Catholic Social Teaching and the CUAB: 1930–1939
- 138 Downloads
Although the idea of a Catholic Federation failed to get off the ground, the Catholic Union was for the rest of the 1930s involved in arguably the most concerted Catholic social action in the United Kingdom through the Advisory Bureaux set up in 1931. The CUAG was to bring the direct messages of Pius XI and Leo XIII to the lives of many Catholics, and provide a mechanism that could unite the most affluent and professional Catholics with the poorest and most disadvantaged of their co-religionists. The impact of the Catholic Union of the Archdiocese of Glasgow Advisory Bureaux (CUAB) was considerable though it has remained a neglected topic for study. The CUAB barely gets a mention in Tom Gallagher’s major study of Catholic and Protestant relations Glasgow, the Uneasy Peace. Where most historians have tended to discuss the Catholic Social Guild (CSG) or abortive attempts at a Catholic Trades Union movement and Catholic political parties in Great Britain in the 1930s, both the CUAB and the WCF have largely escaped the notice of scholars. The CUAB, which was arguably more representative of the spirit of Catholic social teaching, as laid down by the Vatican, is often ignored. The scale of the work of the CUAB was unprecedented: it operated throughout the large Archdiocese of Glasgow, and by its own estimation it had dealt with over 10,000 inquiries annually. The activity ranged from helping local people to complete applications for public assistance, to representing them in the highest Scottish courts. There were, at various times, between 20 and 50 different parishes operating individual advice centres.
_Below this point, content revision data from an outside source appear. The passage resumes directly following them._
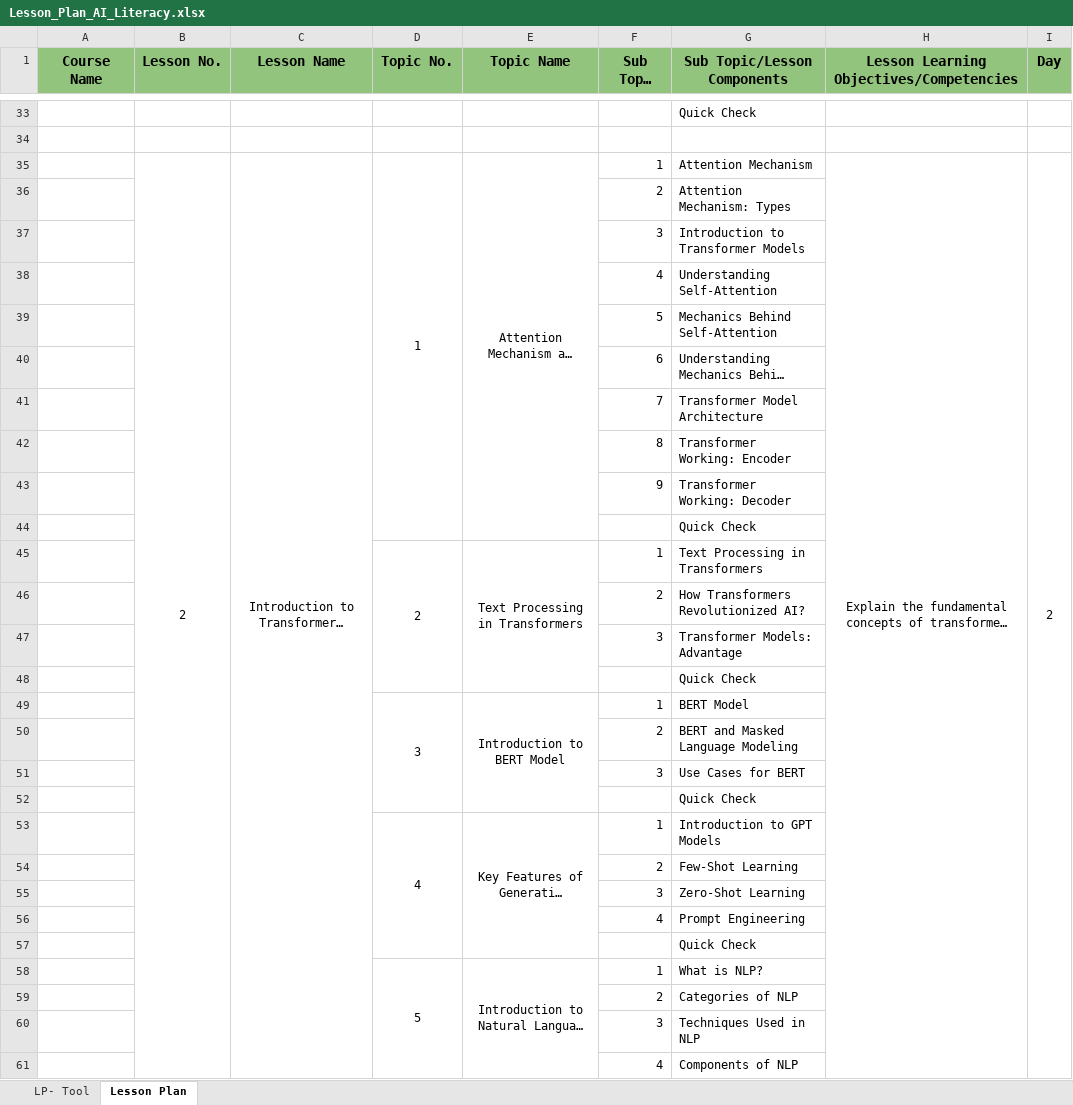
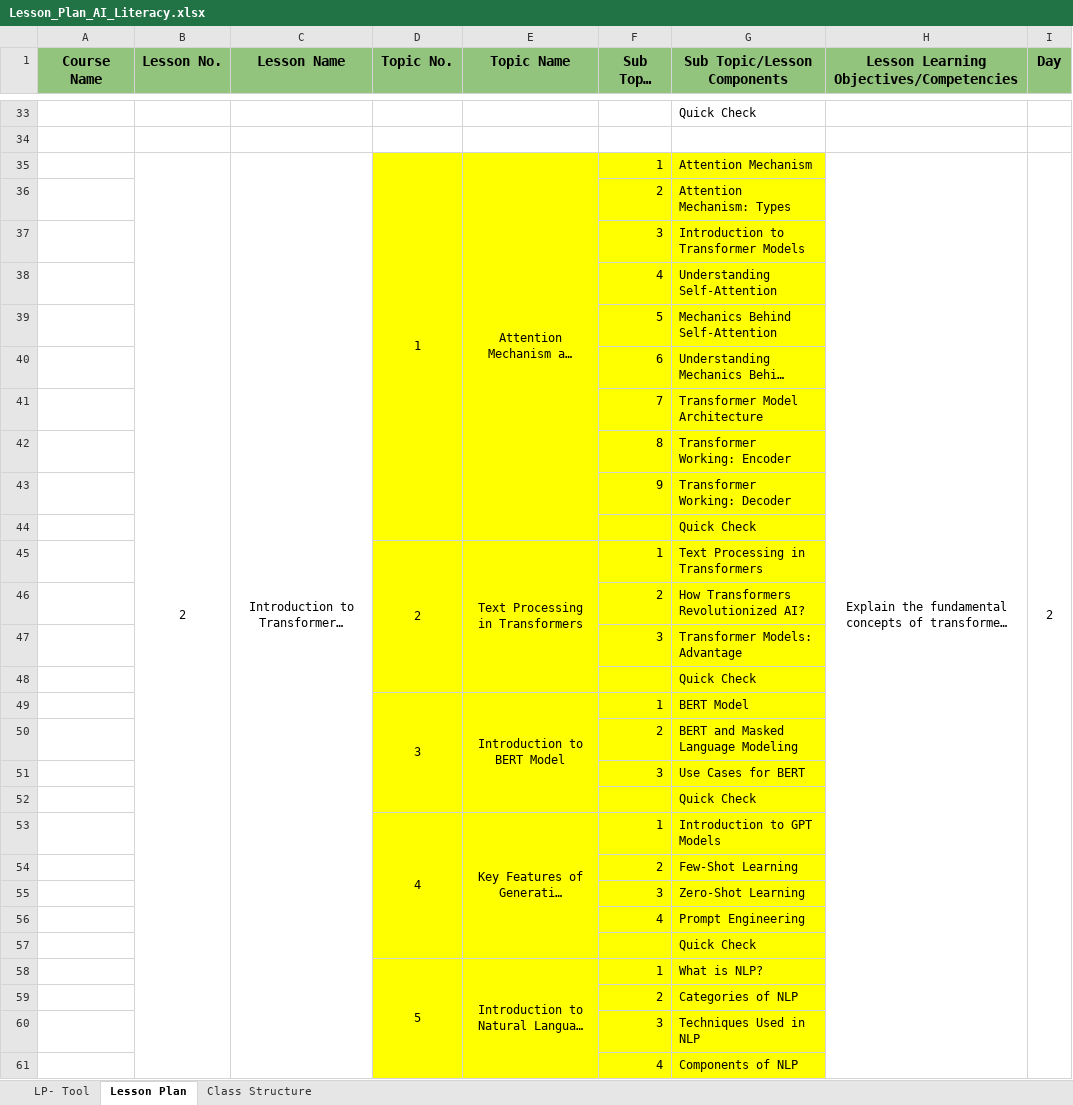
Before and after one commit to outofthenorm27/simplilearn-AGS, an Excel workbook: AI_Literacy_ILT_Materials/Lesson_Plan_AI_Literacy.xlsx, sheet Lesson Plan, drawn as a sheet; only a part is shown, gaps mark what is left out; long unchanged cells end in …; values as stored, in another font and other column widths than the file's, no borders; the diff covers the shown part only; the diff names each change by its address in the sheet, - before the commit and + after, or states it on an @@ line.

Commit message:
updated lesson materials

```diff
--- a/AI_Literacy_ILT_Materials/Lesson_Plan_AI_Literacy.xlsx (sheet Lesson Plan)
+++ b/AI_Literacy_ILT_Materials/Lesson_Plan_AI_Literacy.xlsx (sheet Lesson Plan)
+sheet tab: Class Structure
-D35:G61 fill: none
+D35:G61 fill: #FFFF00
```
Also changed, not shown: cell formats elsewhere in this sheet, 4 other files.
Irrespective of the considerable number of individuals helped by the Advisory Bureaux, the functions and workings of the organisation give an insight into the dynamics of social Catholicism, its aims and objectives both in an internal and external context.